In the case of Dahan’s client, it made what might otherwise look like a mediocre set of achievements into a story of great achievements, given the adversity he had to overcome to get there.
The Importance of Storytelling in Your MBA Application
2. Keep it Simple
One important thing to keep in mind when you compose your essay is to not overwrite. Many people see an essay and feel like they must impress the admissions committee with superior creative writing skills that they may not possess. Menlo Coaching co-founder, Alice van Harten, suggests employing the “Classic” style as exemplified by Francis Noél-Thomas and Mark Turner’s Clear and Simple as the Truth: Writing Classic Prose. The basic concept of classic style is to include distinctive and descriptive features that are aimed at effective understanding rather than impressive turns of phrase or superlatives.

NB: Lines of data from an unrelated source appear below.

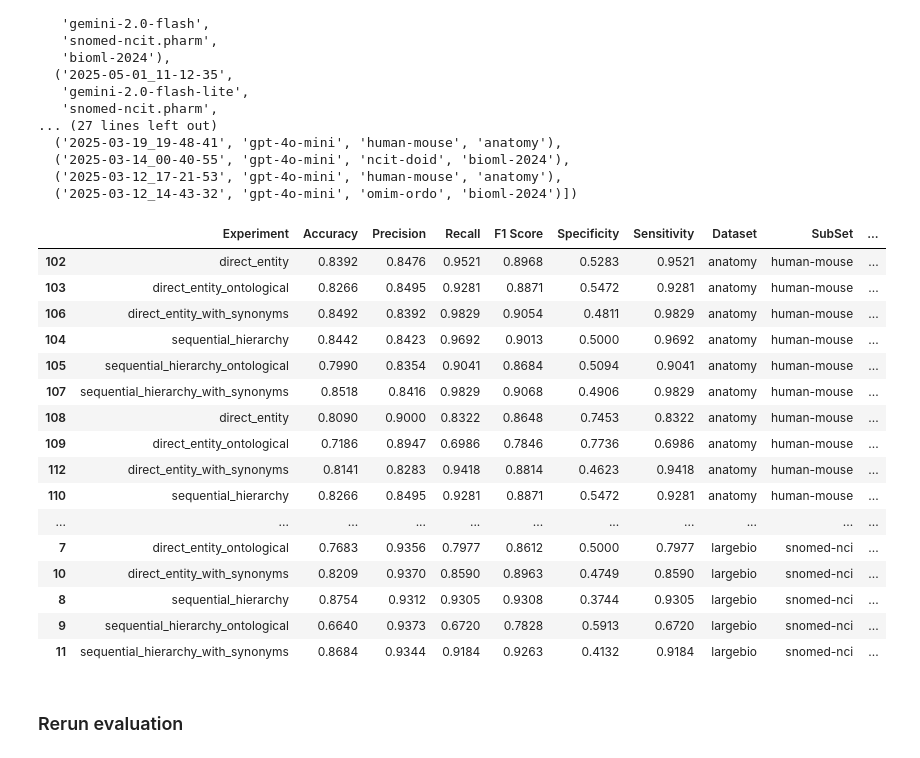
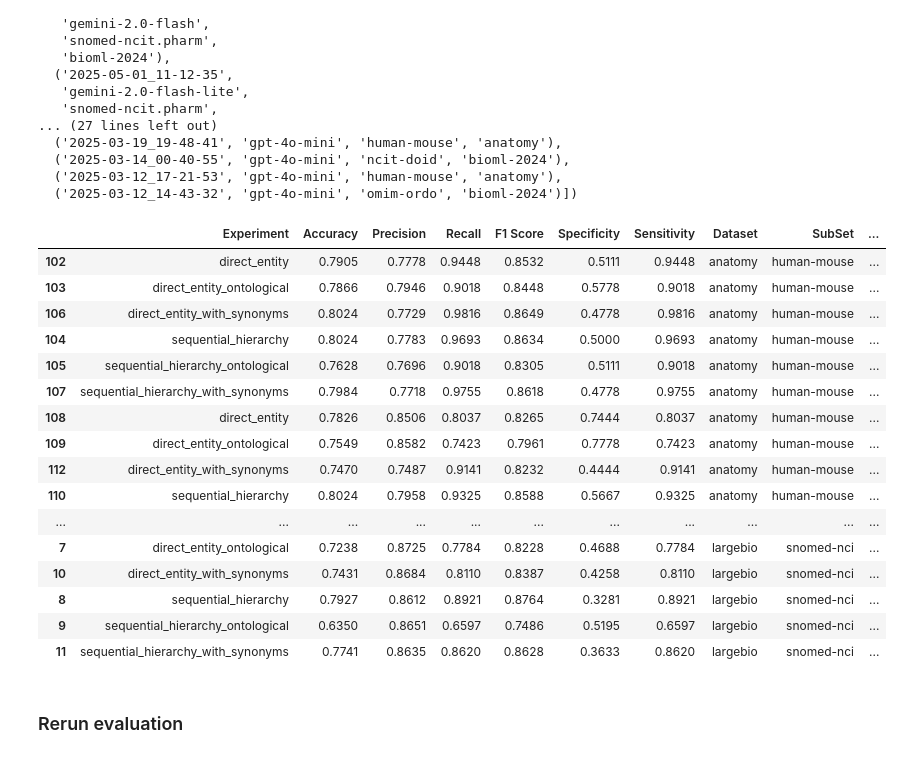
Before and after one commit to city-artificial-intelligence/logmap-llm-exp, a Jupyter notebook: notebooks/with_prompts_preprocessing.ipynb, the cells around one changed output. Saved outputs shown, nothing was run; the diff lists cells and outputs as text; code cells hidden in the pictures.

Commit message:
added suffixes support for files, reduced subsets metrics and anatomy fix

```diff
--- a/notebooks/with_prompts_preprocessing.ipynb
+++ b/notebooks/with_prompts_preprocessing.ipynb
@@ -424,50 +452,50 @@ runs = [
     ('2025-04-06_14-18-46', 'gemini-2.0-flash', 'fma-nci', 'largebio'),
     ('2025-04-04_19-41-28', 'gemini-2.0-flash', 'human-mouse', 'anatomy'),
     ('2025-04-04_19-23-47', 'gemini-2.0-flash-lite', 'human-mouse', 'anatomy'),
     ('2025-04-04_00-43-16', 'gemini-2.0-flash', 'fma-snomed', 'largebio'),
     ('2025-03-28_10-15-04', 'gpt-4o-mini', 'fma-nci', 'largebio'),
     ('2025-03-19_23-32-20', 'gpt-4o-mini', 'omim-ordo', 'bioml-2024'),
     ('2025-03-19_22-17-52', 'gpt-4o-mini', 'ncit-doid', 'bioml-2024'),
     ('2025-03-19_19-48-41', 'gpt-4o-mini', 'human-mouse', 'anatomy'),
     ('2025-03-14_00-40-55', 'gpt-4o-mini', 'ncit-doid', 'bioml-2024'),
     ('2025-03-12_17-21-53', 'gpt-4o-mini', 'human-mouse', 'anatomy'),
     ('2025-03-12_14-43-32', 'gpt-4o-mini', 'omim-ordo', 'bioml-2024')
  ]
 
-suffix = ""
+suffix = "_reduced"
 
 dfs = []
 for run_subdir, model, set_name, dataset in runs:
     metrics_df = read_run_metrics_df(run_subdir, suffix)
     for col, value in zip(["Dataset", "SubSet", "Model"], [dataset, set_name, model]):
         if col not in metrics_df.columns:
             metrics_df[col] = value
     metrics_df["Run"] = run_subdir
     dfs.append(metrics_df)
 
 results_df = pd.concat(dfs, ignore_index=True)
 results_df = results_df.sort_values(by=["Dataset", "SubSet", "Model", "Experiment"])
 
 results_df.to_csv(RUN_DIR / f"all_runs_metrics{suffix}.csv", index=False)
 results_df
 # %% [output]
 |  | Experiment | Accuracy | Precision | Recall | F1 Score | Specificity | Sensitivity | Dataset | SubSet | ... |
-| 102 | direct_entity | 0.8392 | 0.8476 | 0.9521 | 0.8968 | 0.5283 | 0.9521 | anatomy | human-mouse | ... |
-| 103 | direct_entity_ontological | 0.8266 | 0.8495 | 0.9281 | 0.8871 | 0.5472 | 0.9281 | anatomy | human-mouse | ... |
-| 106 | direct_entity_with_synonyms | 0.8492 | 0.8392 | 0.9829 | 0.9054 | 0.4811 | 0.9829 | anatomy | human-mouse | ... |
-| 104 | sequential_hierarchy | 0.8442 | 0.8423 | 0.9692 | 0.9013 | 0.5000 | 0.9692 | anatomy | human-mouse | ... |
-| 105 | sequential_hierarchy_ontological | 0.7990 | 0.8354 | 0.9041 | 0.8684 | 0.5094 | 0.9041 | anatomy | human-mouse | ... |
-| 107 | sequential_hierarchy_with_synonyms | 0.8518 | 0.8416 | 0.9829 | 0.9068 | 0.4906 | 0.9829 | anatomy | human-mouse | ... |
-| 108 | direct_entity | 0.8090 | 0.9000 | 0.8322 | 0.8648 | 0.7453 | 0.8322 | anatomy | human-mouse | ... |
-| 109 | direct_entity_ontological | 0.7186 | 0.8947 | 0.6986 | 0.7846 | 0.7736 | 0.6986 | anatomy | human-mouse | ... |
-| 112 | direct_entity_with_synonyms | 0.8141 | 0.8283 | 0.9418 | 0.8814 | 0.4623 | 0.9418 | anatomy | human-mouse | ... |
-| 110 | sequential_hierarchy | 0.8266 | 0.8495 | 0.9281 | 0.8871 | 0.5472 | 0.9281 | anatomy | human-mouse | ... |
+| 102 | direct_entity | 0.7905 | 0.7778 | 0.9448 | 0.8532 | 0.5111 | 0.9448 | anatomy | human-mouse | ... |
+| 103 | direct_entity_ontological | 0.7866 | 0.7946 | 0.9018 | 0.8448 | 0.5778 | 0.9018 | anatomy | human-mouse | ... |
+| 106 | direct_entity_with_synonyms | 0.8024 | 0.7729 | 0.9816 | 0.8649 | 0.4778 | 0.9816 | anatomy | human-mouse | ... |
+| 104 | sequential_hierarchy | 0.8024 | 0.7783 | 0.9693 | 0.8634 | 0.5000 | 0.9693 | anatomy | human-mouse | ... |
+| 105 | sequential_hierarchy_ontological | 0.7628 | 0.7696 | 0.9018 | 0.8305 | 0.5111 | 0.9018 | anatomy | human-mouse | ... |
+| 107 | sequential_hierarchy_with_synonyms | 0.7984 | 0.7718 | 0.9755 | 0.8618 | 0.4778 | 0.9755 | anatomy | human-mouse | ... |
+| 108 | direct_entity | 0.7826 | 0.8506 | 0.8037 | 0.8265 | 0.7444 | 0.8037 | anatomy | human-mouse | ... |
+| 109 | direct_entity_ontological | 0.7549 | 0.8582 | 0.7423 | 0.7961 | 0.7778 | 0.7423 | anatomy | human-mouse | ... |
+| 112 | direct_entity_with_synonyms | 0.7470 | 0.7487 | 0.9141 | 0.8232 | 0.4444 | 0.9141 | anatomy | human-mouse | ... |
+| 110 | sequential_hierarchy | 0.8024 | 0.7958 | 0.9325 | 0.8588 | 0.5667 | 0.9325 | anatomy | human-mouse | ... |
 | ... | ... | ... | ... | ... | ... | ... | ... | ... | ... | ... |
-| 7 | direct_entity_ontological | 0.7683 | 0.9356 | 0.7977 | 0.8612 | 0.5000 | 0.7977 | largebio | snomed-nci | ... |
-| 10 | direct_entity_with_synonyms | 0.8209 | 0.9370 | 0.8590 | 0.8963 | 0.4749 | 0.8590 | largebio | snomed-nci | ... |
-| 8 | sequential_hierarchy | 0.8754 | 0.9312 | 0.9305 | 0.9308 | 0.3744 | 0.9305 | largebio | snomed-nci | ... |
-| 9 | sequential_hierarchy_ontological | 0.6640 | 0.9373 | 0.6720 | 0.7828 | 0.5913 | 0.6720 | largebio | snomed-nci | ... |
-| 11 | sequential_hierarchy_with_synonyms | 0.8684 | 0.9344 | 0.9184 | 0.9263 | 0.4132 | 0.9184 | largebio | snomed-nci | ... |
+| 7 | direct_entity_ontological | 0.7238 | 0.8725 | 0.7784 | 0.8228 | 0.4688 | 0.7784 | largebio | snomed-nci | ... |
+| 10 | direct_entity_with_synonyms | 0.7431 | 0.8684 | 0.8110 | 0.8387 | 0.4258 | 0.8110 | largebio | snomed-nci | ... |
+| 8 | sequential_hierarchy | 0.7927 | 0.8612 | 0.8921 | 0.8764 | 0.3281 | 0.8921 | largebio | snomed-nci | ... |
+| 9 | sequential_hierarchy_ontological | 0.6350 | 0.8651 | 0.6597 | 0.7486 | 0.5195 | 0.6597 | largebio | snomed-nci | ... |
+| 11 | sequential_hierarchy_with_synonyms | 0.7741 | 0.8635 | 0.8620 | 0.8628 | 0.3633 | 0.8620 | largebio | snomed-nci | ... |
 # %% [markdown]
 ### Rerun evaluation
 # %%
```
Also changed, not shown: parts of 8 cells of this notebook, 26 other files.
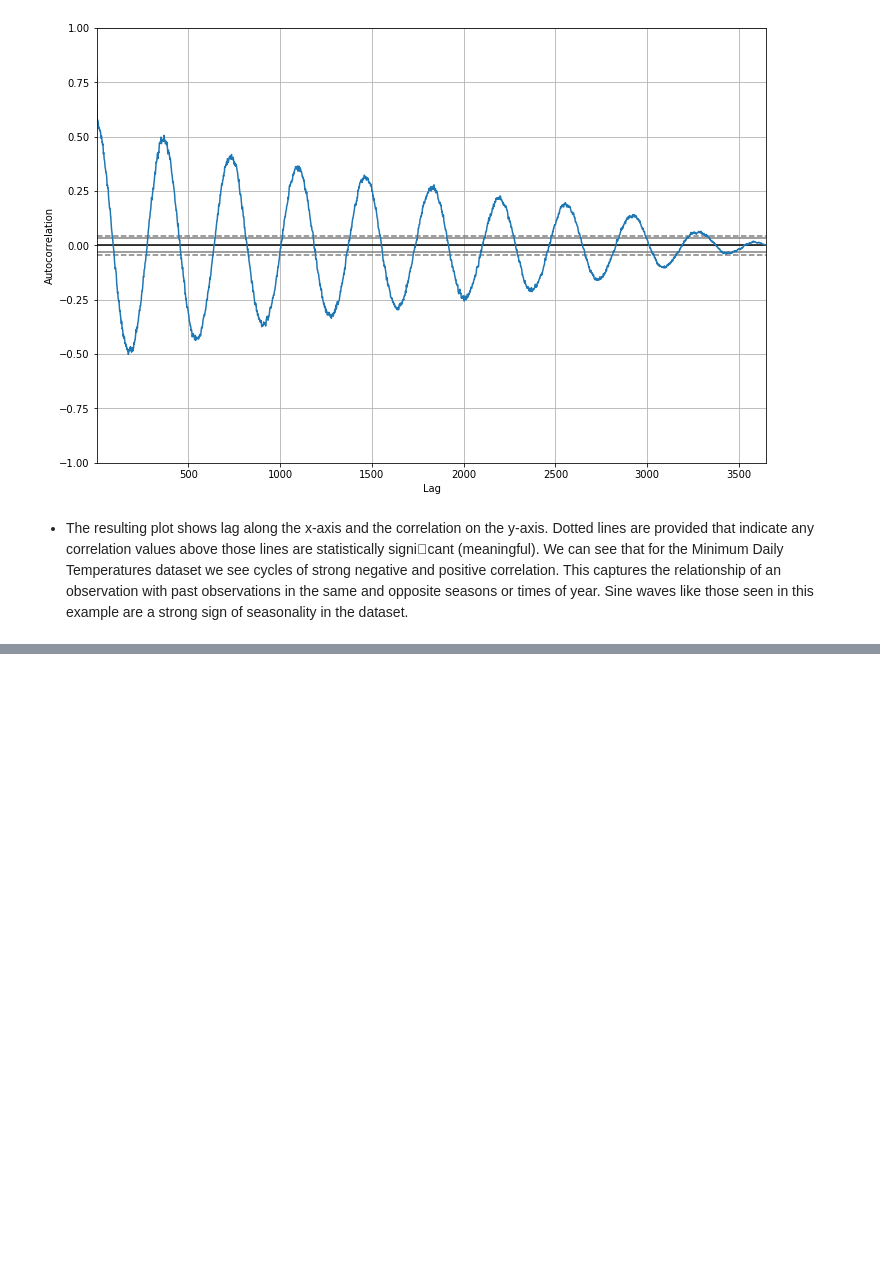
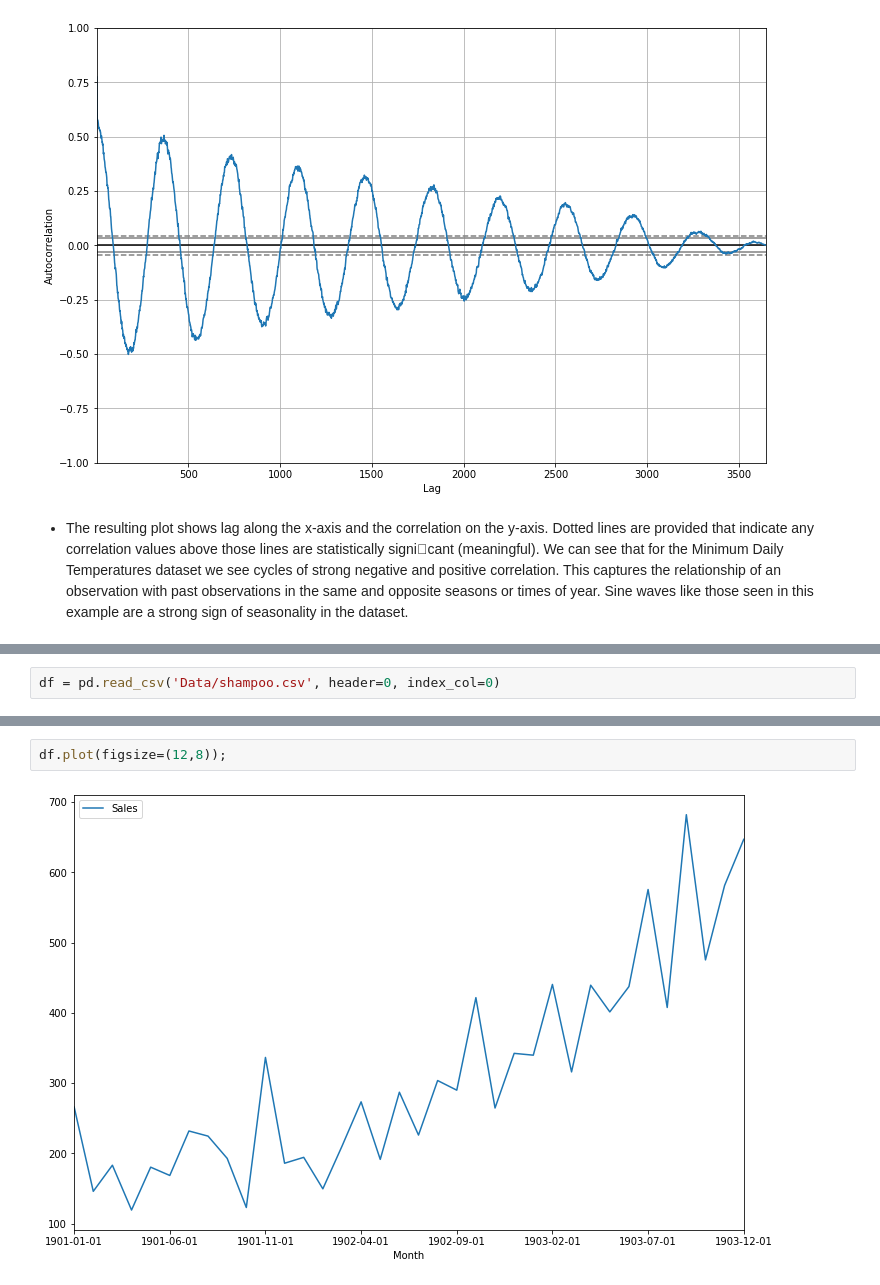
Before and after one commit to kurtsenol/pandas, a Jupyter notebook: Time-Series/TSFWP_1.ipynb, the cells around one changed output, grey strips where cells are left out. Drawn from its saved outputs; the diff is of its cells as text; blank space fills up the shorter version.

```diff
--- a/Time-Series/TSFWP_1.ipynb
+++ b/Time-Series/TSFWP_1.ipynb
@@ -408,0 +411,2 @@ in this example are a strong sign of seasonality in the dataset.
+# %%
+df = pd.read_csv('Data/shampoo.csv', header=0, index_col=0)
@@ -408,0 +423,4 @@ in this example are a strong sign of seasonality in the dataset.
+# %%
+df.plot(figsize=(12,8));
+# %% [output]
+[figure, added]
```
Also changed, not shown: parts of 55 cells of this notebook.
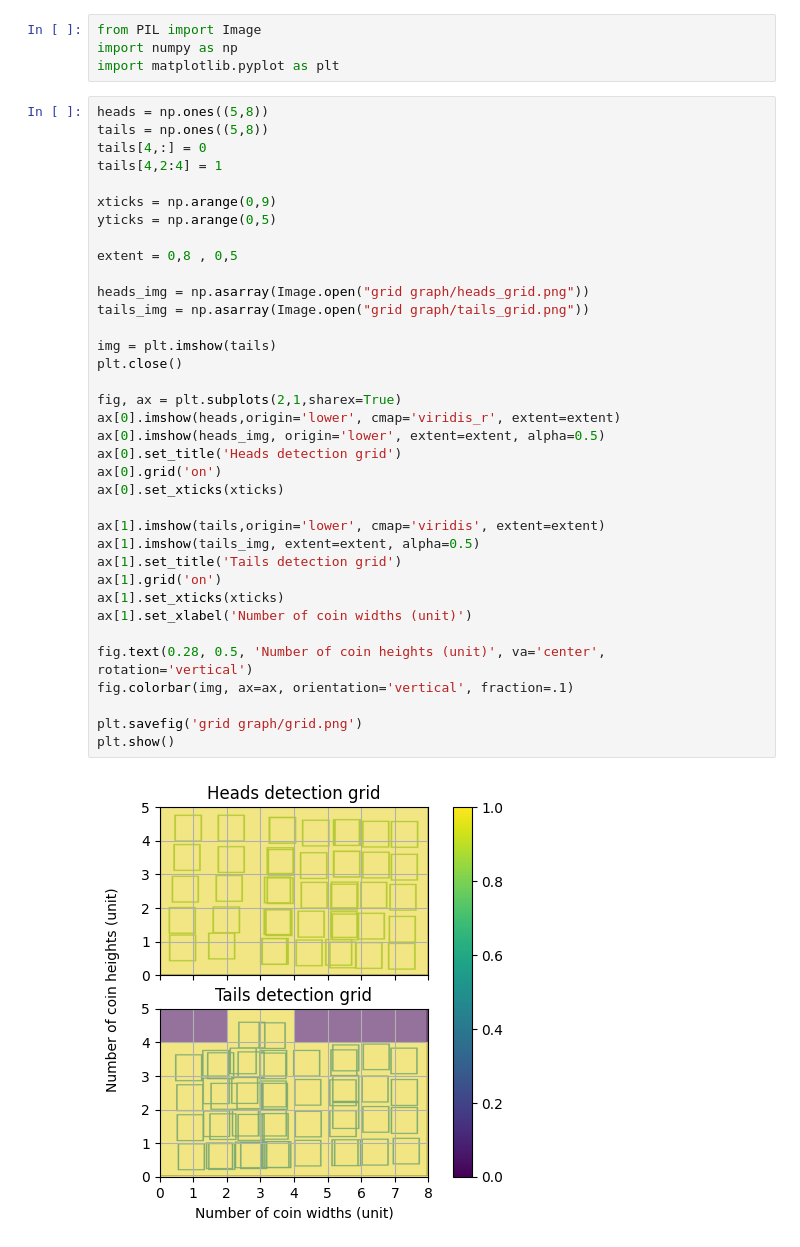
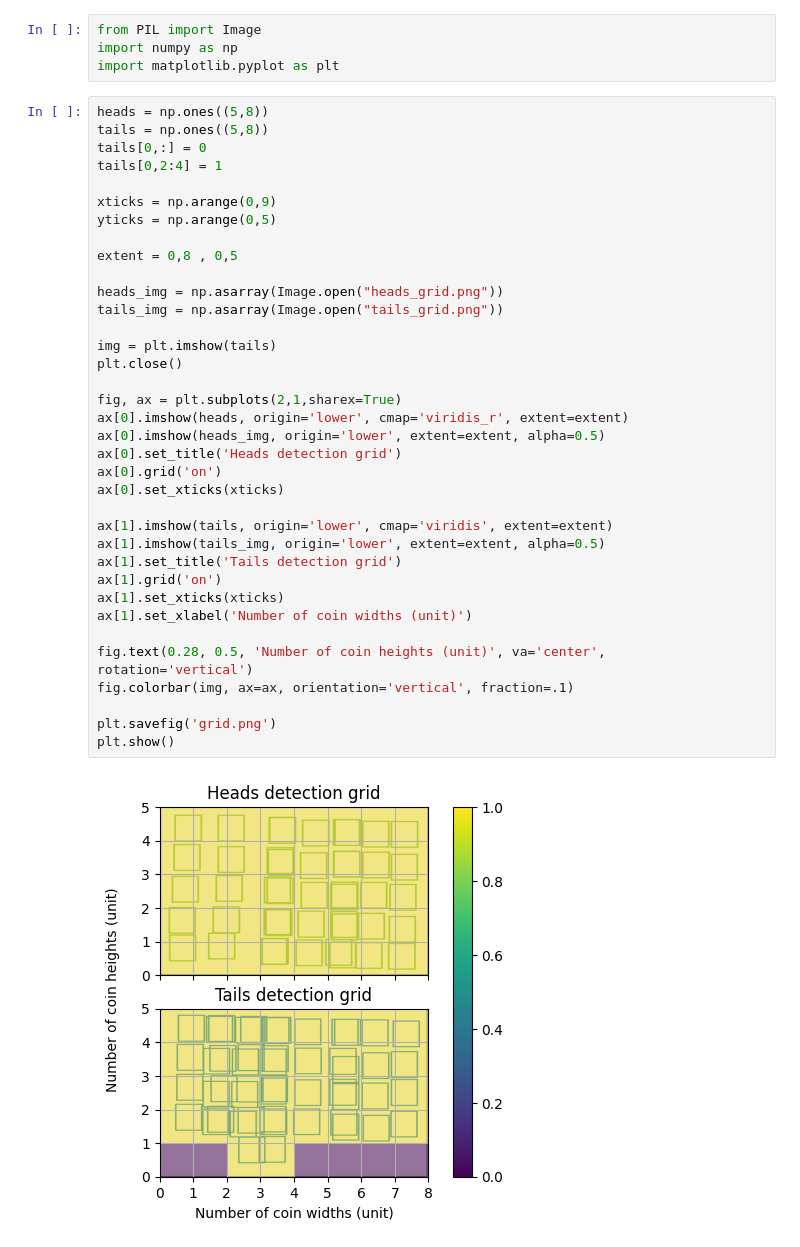
Before and after one commit to pylicuanan/AP-157-PROJECT, a Jupyter notebook: grid graph/grid.ipynb, the cells around one changed output. Saved outputs shown, nothing was run; the diff lists cells and outputs as text.

Commit message:
Updated grid graph

```diff
--- a/grid graph/grid.ipynb
+++ b/grid graph/grid.ipynb
@@ -2,41 +2,41 @@
 from PIL import Image
 import numpy as np
 import matplotlib.pyplot as plt
-# %%
-heads = np.ones((5,8))
-tails = np.ones((5,8))
-tails[4,:] = 0
-tails[4,2:4] = 1
-
-xticks = np.arange(0,9)
-yticks = np.arange(0,5)
-
-extent = 0,8 , 0,5
-
-heads_img = np.asarray(Image.open("grid graph/heads_grid.png"))
-tails_img = np.asarray(Image.open("grid graph/tails_grid.png"))
-
-img = plt.imshow(tails)
-plt.close()
-
-fig, ax = plt.subplots(2,1,sharex=True)
-ax[0].imshow(heads,origin='lower', cmap='viridis_r', extent=extent)
-ax[0].imshow(heads_img, origin='lower', extent=extent, alpha=0.5)
-ax[0].set_title('Heads detection grid')
-ax[0].grid('on')
-ax[0].set_xticks(xticks)
-
-ax[1].imshow(tails,origin='lower', cmap='viridis', extent=extent)
-ax[1].imshow(tails_img, extent=extent, alpha=0.5)
-ax[1].set_title('Tails detection grid')
-ax[1].grid('on')
-ax[1].set_xticks(xticks)
-ax[1].set_xlabel('Number of coin widths (unit)')
-
-fig.text(0.28, 0.5, 'Number of coin heights (unit)', va='center', rotation='vertical')
-fig.colorbar(img, ax=ax, orientation='vertical', fraction=.1)
-
-plt.savefig('grid graph/grid.png')
-plt.show()
-# %% [output]
-[figure, removed]
+# %%
+heads = np.ones((5,8))
+tails = np.ones((5,8))
+tails[0,:] = 0
+tails[0,2:4] = 1
+
+xticks = np.arange(0,9)
+yticks = np.arange(0,5)
+
+extent = 0,8 , 0,5
+
+heads_img = np.asarray(Image.open("heads_grid.png"))
+tails_img = np.asarray(Image.open("tails_grid.png"))
+
+img = plt.imshow(tails)
+plt.close()
+
+fig, ax = plt.subplots(2,1,sharex=True)
+ax[0].imshow(heads, origin='lower', cmap='viridis_r', extent=extent)
+ax[0].imshow(heads_img, origin='lower', extent=extent, alpha=0.5)
+ax[0].set_title('Heads detection grid')
+ax[0].grid('on')
+ax[0].set_xticks(xticks)
+
+ax[1].imshow(tails, origin='lower', cmap='viridis', extent=extent)
+ax[1].imshow(tails_img, origin='lower', extent=extent, alpha=0.5)
+ax[1].set_title('Tails detection grid')
+ax[1].grid('on')
+ax[1].set_xticks(xticks)
+ax[1].set_xlabel('Number of coin widths (unit)')
+
+fig.text(0.28, 0.5, 'Number of coin heights (unit)', va='center', rotation='vertical')
+fig.colorbar(img, ax=ax, orientation='vertical', fraction=.1)
+
+plt.savefig('grid.png')
+plt.show()
+# %% [output]
+[figure, added]
```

Van Harten insists that employing classic prose is “about more than writing style. It’s about a mindset.” She proposes that the mindset is one where you are focused on your story rather than focused on the goal of admission. That will allow your story to be maximally communicable without worrying about impressing the admissions committee with your flowery prose or hitting the right buzzwords.
In addition to the points above, the classic style approach will also benefit you in the following ways:
- Because most applicants have a natural inclination to try and impress committees by “telling them what they want to hear,” your simple, clear essay will stand out. It will be a breath of fresh air to the committee.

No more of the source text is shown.